15.
Schinagl CM, Mormanova ZH, Puchwein-Schwepcke A, Schmid I, Genzel-Boroviczeny O. The effect of red blood cell transfusion on the microcirculation of anemic children. Eur J Pediatr 2016;175:793-8.  Back to cited text no. 15
    
16.
Rajasekaran S, Kort E, Hackbarth R, Davis AT, Sanfilippo D, Fitzgerald R, et al. Red cell transfusions as an independent risk for mortality in critically ill children. J Intensive Care 2016;4:2.  Back to cited text no. 16
    
17.
Costello JM, Graham DA, Morrow DF, Potter-Bynoe G, Sandora TJ, Laussen PC. Risk factors for central line-associated bloodstream infection in a pediatric cardiac intensive care unit. Pediatr Crit Care Med 2009;10:453-9.  Back to cited text no. 17
    
18.
Costello JM, Graham DA, Morrow DF, Morrow J, Potter-Bynoe G, Sandora TJ, et al. Risk factors for surgical site infection after cardiac surgery in children. Ann Thorac Surg 2010;89:1833-42.  Back to cited text no. 18
    
19.
Salvin JW, Scheurer MA, Laussen PC, Wypij D, Polito A, Bacha EA, et al. Blood transfusion after pediatric cardiac surgery is associated with prolonged hospital stay. Ann Thorac Surg 2011;91:204-10.  Back to cited text no. 19
    
20.
Harpole Jr DH, DeCamp Jr MM, Daley J, Hur K, Oprian CA, Henderson WG, et al. Prognostic models of thirty-day mortality and morbidity after major pulmonary resection. J Thorac Cardiovasc Surg 1999;117:969-79.  Back to cited text no. 20
    
21.
Weber D, Cottini SR, Locher P, Wenger U, Stehberger PA, Fasshauer M, et al. Association of intraoperative transfusion of blood products with mortality in lung transplant recipients. Perioper Med 2013;2:20.  Back to cited text no. 21
    
22.
Vamvakas E, Moore S. Blood transfusion and postoperative septic complications. Transfusion 1994;34:714-27.  Back to cited text no. 22
    
23.
Ali ZA, Lim E, Motalleb-Zadeh R, Ali AA, Callaghan CJ, Gerrard C, et al. Allogenic blood transfusion does not predispose to infection after cardiac surgery. Ann Thorac Surg 2004;78:1542-6.  Back to cited text no. 23
    

Top
Correspondence Address:
Ahmed S Elgebaly
Department of Anaesthesia and PSIC, 19 Elfaloga Street, Elgharbia, Tanta
Egypt
Login to access the Email id

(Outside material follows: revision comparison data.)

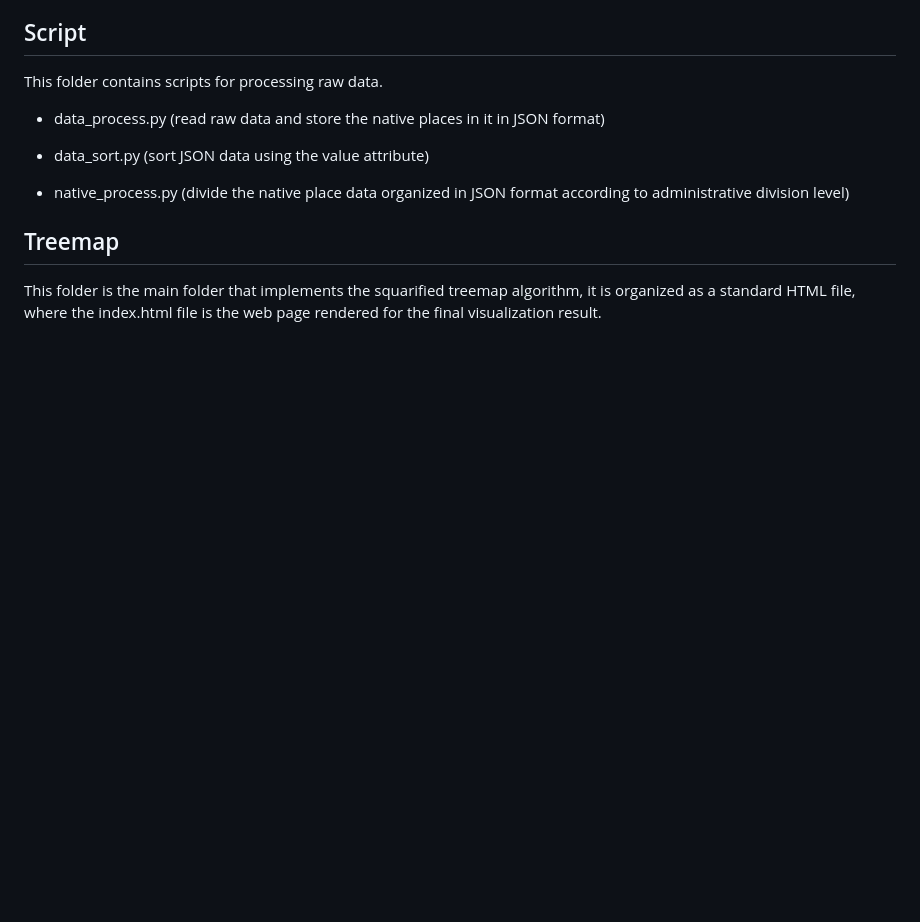
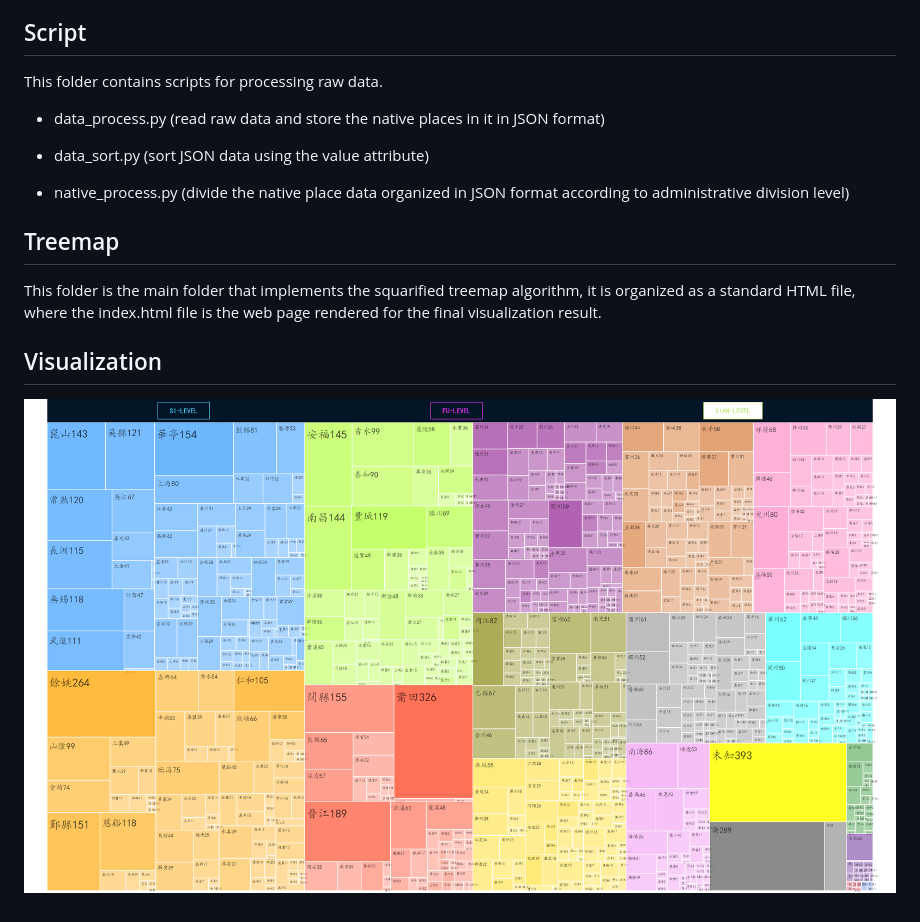
Before and after one commit to Theia-4869/Squarified-Treemap, a Markdown page: README.md, the part around the change. GitHub-like rendering; pictures changed too: figure.png (added); blank space fills up the shorter version.

Commit message:
Modifies CSS and show visualization result.

```diff
--- a/README.md
+++ b/README.md
@@ -22,3 +22,6 @@ This folder contains scripts for processing  raw data.
 
 ## Treemap
 This folder is the main folder that implements the squarified treemap algorithm, it is organized as a standard HTML file, where the index.html file is the web page rendered for the final visualization result.
+
+## Visualization
+![](figure.png)
```
Also changed, not shown: 9 other files.
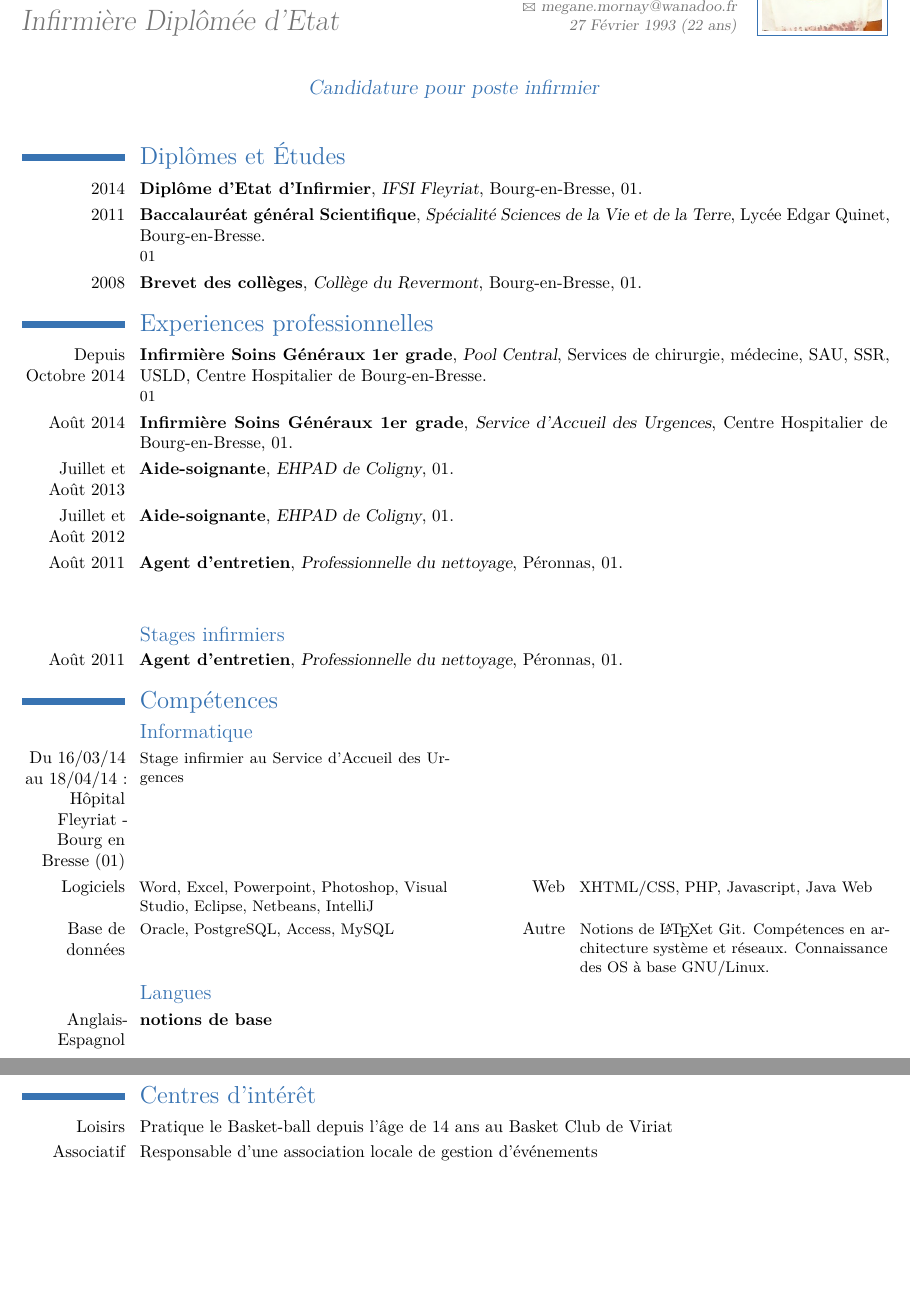
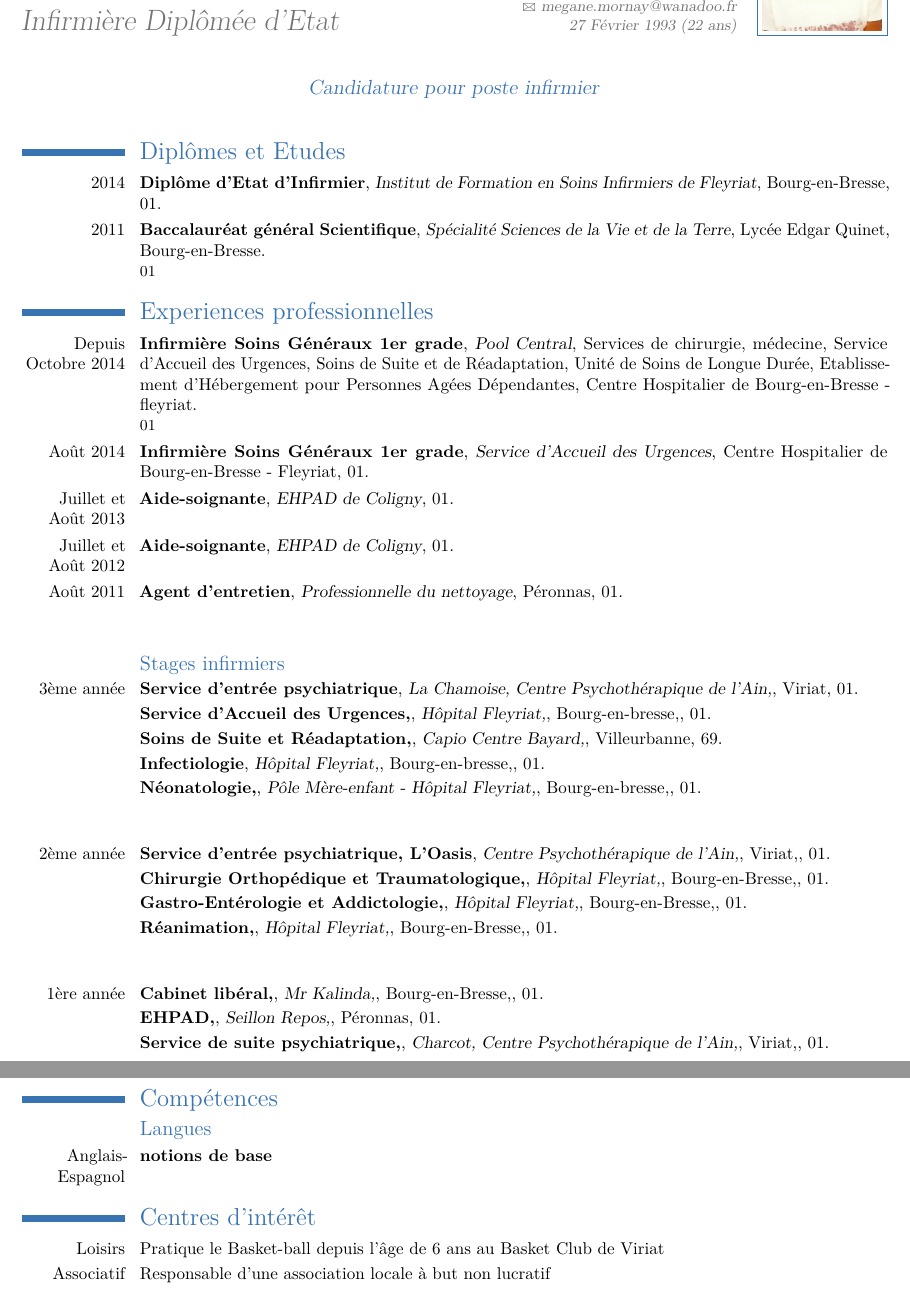
Before and after one commit to lobre/CV, a LaTeX CV (Megane/CV_Megane.tex): two parts of pages 1 and 2 of 2, joined at a grey line, cut so that both start at the same text, the shorter picture padded with empty space. Compiled offline with pdfLaTeX.

Commit message:
Refonte CV Meg aout 2015

```diff
--- a/Megane/CV_Megane.tex
+++ b/Megane/CV_Megane.tex
@@ -37,12 +37,12 @@
 %	SECTION
 %----------------------------------------------------------------------------------------
 
-\section{Diplômes et Études}
+\section{Diplômes et Etudes}
 
 \cventry
 	{2014}
 	{Diplôme d'Etat d'Infirmier}
-	{IFSI Fleyriat}
+	{Institut de Formation en Soins Infirmiers de Fleyriat}
 	{Bourg-en-Bresse}
 	{01}
 	{}
@@ -55,13 +55,6 @@
 	{Bourg-en-Bresse}
 	{01}
 
-\cventry
-	{2008}
-	{Brevet des collèges}
-	{Collège du Revermont}
-	{Bourg-en-Bresse}
-	{01}
-	{}
 
 %----------------------------------------------------------------------------------------
 %	SECTION
@@ -74,15 +67,15 @@
 	{Depuis Octobre 2014}
 	{Infirmière Soins Généraux 1er grade}
 	{Pool Central}
-	{Services de chirurgie, médecine, SAU, SSR, USLD}
-	{Centre Hospitalier de Bourg-en-Bresse}
+	{Services de chirurgie, médecine, Service d'Accueil des Urgences, Soins de Suite et de Réadaptation, Unité de Soins de Longue Durée, Etablissement d'Hébergement pour Personnes Agées Dépendantes}
+	{Centre Hospitalier de Bourg-en-Bresse - fleyriat}
 	{01}
 
 \cventry
 	{Août 2014}
 	{Infirmière Soins Généraux 1er grade}
 	{Service d'Accueil des Urgences}
-	{Centre Hospitalier de Bourg-en-Bresse}
+	{Centre Hospitalier de Bourg-en-Bresse - Fleyriat}
 	{01}
 	{}
 
@@ -116,38 +109,111 @@
 \subsection{Stages infirmiers}
 
 \cventry
-	{Août 2011}
-	{Agent d'entretien}
-	{Professionnelle du nettoyage}
+	{3ème année}
+	{Service d'entrée psychiatrique}
+	{La Chamoise, Centre Psychothérapique de l’Ain,}
+	{Viriat}
+	{01}
+	{}
+
+\cventry
+	{}
+	{Service d’Accueil des Urgences,}
+	{Hôpital Fleyriat,}
+	{Bourg-en-bresse,}
+	{01}
+	{}
+
+\cventry
+	{}
+	{Soins de Suite et Réadaptation,}
+	{Capio Centre Bayard,}
+	{Villeurbanne}
+	{69}
+	{}
+
+\cventry
+	{}
+	{Infectiologie}
+	{Hôpital Fleyriat,}
+	{Bourg-en-bresse,}
+	{01}
+	{}
+
+\cventry
+	{}
+	{Néonatologie,}
+	{Pôle Mère-enfant - Hôpital Fleyriat,}
+	{Bourg-en-bresse,}
+	{01}
+	{}
+
+~~\\
+
+\cventry
+	{2ème année}
+	{Service d’entrée psychiatrique, L'Oasis}
+	{Centre Psychothérapique de l’Ain,}
+	{Viriat,}
+	{01}
+	{}
+
+\cventry
+	{}
+	{Chirurgie Orthopédique et Traumatologique,}
+	{Hôpital Fleyriat,}
+	{Bourg-en-Bresse,}
+	{01}
+	{}
+
+\cventry
+	{}
+	{Gastro-Entérologie et Addictologie,}
+    {Hôpital Fleyriat,}
+	{Bourg-en-Bresse,}
+	{01}
+	{}
+
+\cventry
+	{}
+	{Réanimation,}
+	{Hôpital Fleyriat,}
+	{Bourg-en-Bresse,}
+	{01}
+	{}
+
+~~\\
+
+\cventry
+	{1ère année}
+	{Cabinet libéral,}
+	{Mr Kalinda,}
+	{Bourg-en-Bresse,}
+	{01}
+	{}
+
+\cventry
+	{}
+	{EHPAD,}
+	{Seillon Repos,}
 	{Péronnas}
 	{01}
 	{}
+
+\cventry
+	{}
+	{Service de suite psychiatrique,}
+	{Charcot, Centre Psychothérapique de l’Ain,}
+	{Viriat,}
+	{01}
+	{}
+
 
 %----------------------------------------------------------------------------------------
 %	SECTION
 %----------------------------------------------------------------------------------------
 
 \section{Compétences}
-
-\subsection{Informatique}
-
-\cvcomputer
-	{Du 16/03/14 au 18/04/14 : Hôpital Fleyriat - Bourg en Bresse (01)}
-	{Stage infirmier au Service d’Accueil des Urgences}
-	{}
-	{}
-
-\cvcomputer
-	{Logiciels}
-	{Word, Excel, Powerpoint, Photoshop, Visual Studio, Eclipse, Netbeans, IntelliJ}
-	{Web}
-	{XHTML/CSS, PHP, Javascript, Java Web}
-
-\cvcomputer
-	{Base de données}
-	{Oracle, PostgreSQL, Access, MySQL}
-	{Autre}
-	{Notions de \LaTeX et Git. Compétences en architecture système et réseaux. Connaissance des OS à base GNU/Linux.}
 
 \subsection{Langues}
 
@@ -166,11 +232,11 @@
 
 \cvline
 	{Loisirs}
-	{Pratique le Basket-ball depuis l'âge de 14 ans au Basket Club de Viriat}
+	{Pratique le Basket-ball depuis l'âge de 6 ans au Basket Club de Viriat}
 
 \cvline
 	{Associatif}
-	{Responsable d'une association locale de gestion d'événements}
+	{Responsable d'une association locale à but non lucratif}
 
 %----------------------------------------------------------------------------------------
 %	FIN DU DOCUMENT
```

Source of Support: None, Conflict of Interest: None


DOI: 10.4103/aca.ACA_210_18

Rights and Permissions



 
 
    Tables

  [Table 1], [Table 2], [Table 3], [Table 4]



 

Top